■ **ABOUT THIS EXERCISE**:
How many lines in the records below contain the word "shown"? State only that number.

■ **INFORMATION SUPPLIED**:
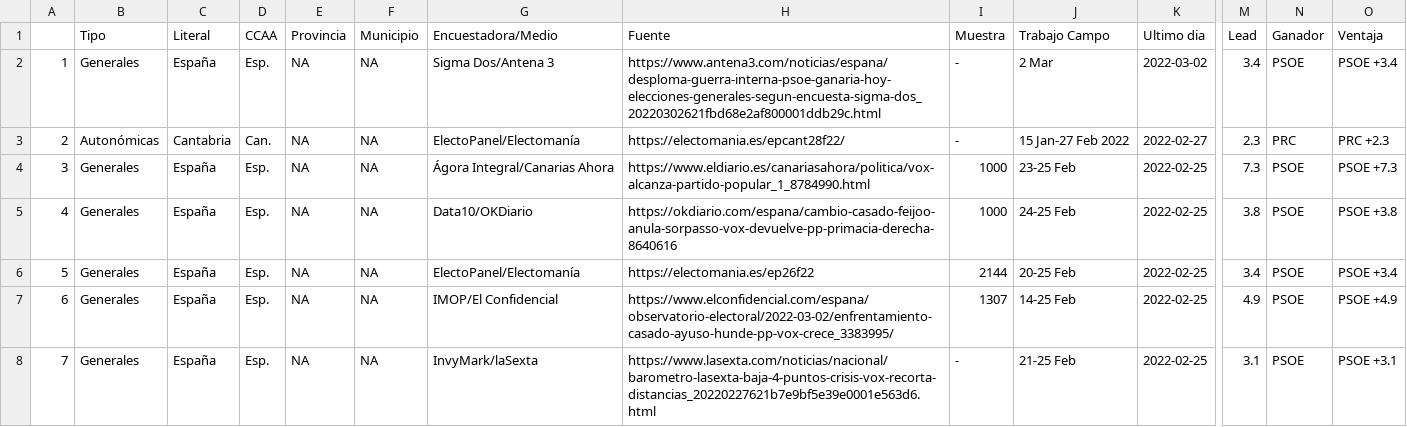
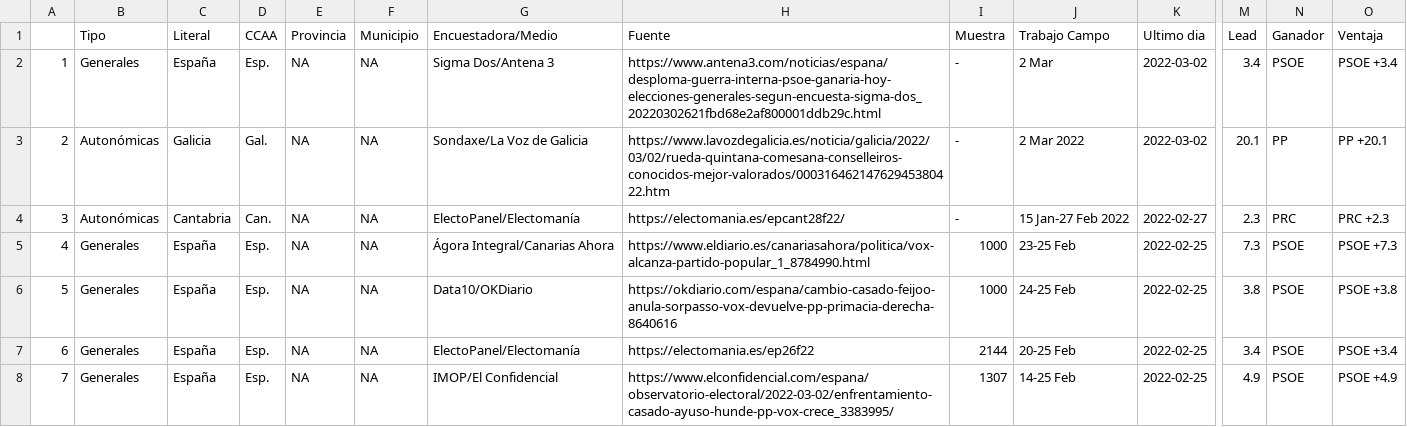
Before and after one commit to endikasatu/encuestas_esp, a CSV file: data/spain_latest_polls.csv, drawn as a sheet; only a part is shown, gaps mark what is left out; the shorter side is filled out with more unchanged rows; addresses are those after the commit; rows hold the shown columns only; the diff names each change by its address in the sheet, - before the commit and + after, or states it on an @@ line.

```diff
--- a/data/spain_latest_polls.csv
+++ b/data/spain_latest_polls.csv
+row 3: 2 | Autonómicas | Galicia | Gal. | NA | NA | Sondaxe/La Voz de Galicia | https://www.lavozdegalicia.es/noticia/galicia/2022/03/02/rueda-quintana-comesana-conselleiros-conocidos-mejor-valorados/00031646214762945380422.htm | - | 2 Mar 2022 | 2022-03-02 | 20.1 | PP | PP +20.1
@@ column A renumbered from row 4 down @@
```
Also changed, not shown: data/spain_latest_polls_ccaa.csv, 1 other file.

■ **RESPONSE TO THIS EXERCISE**:
2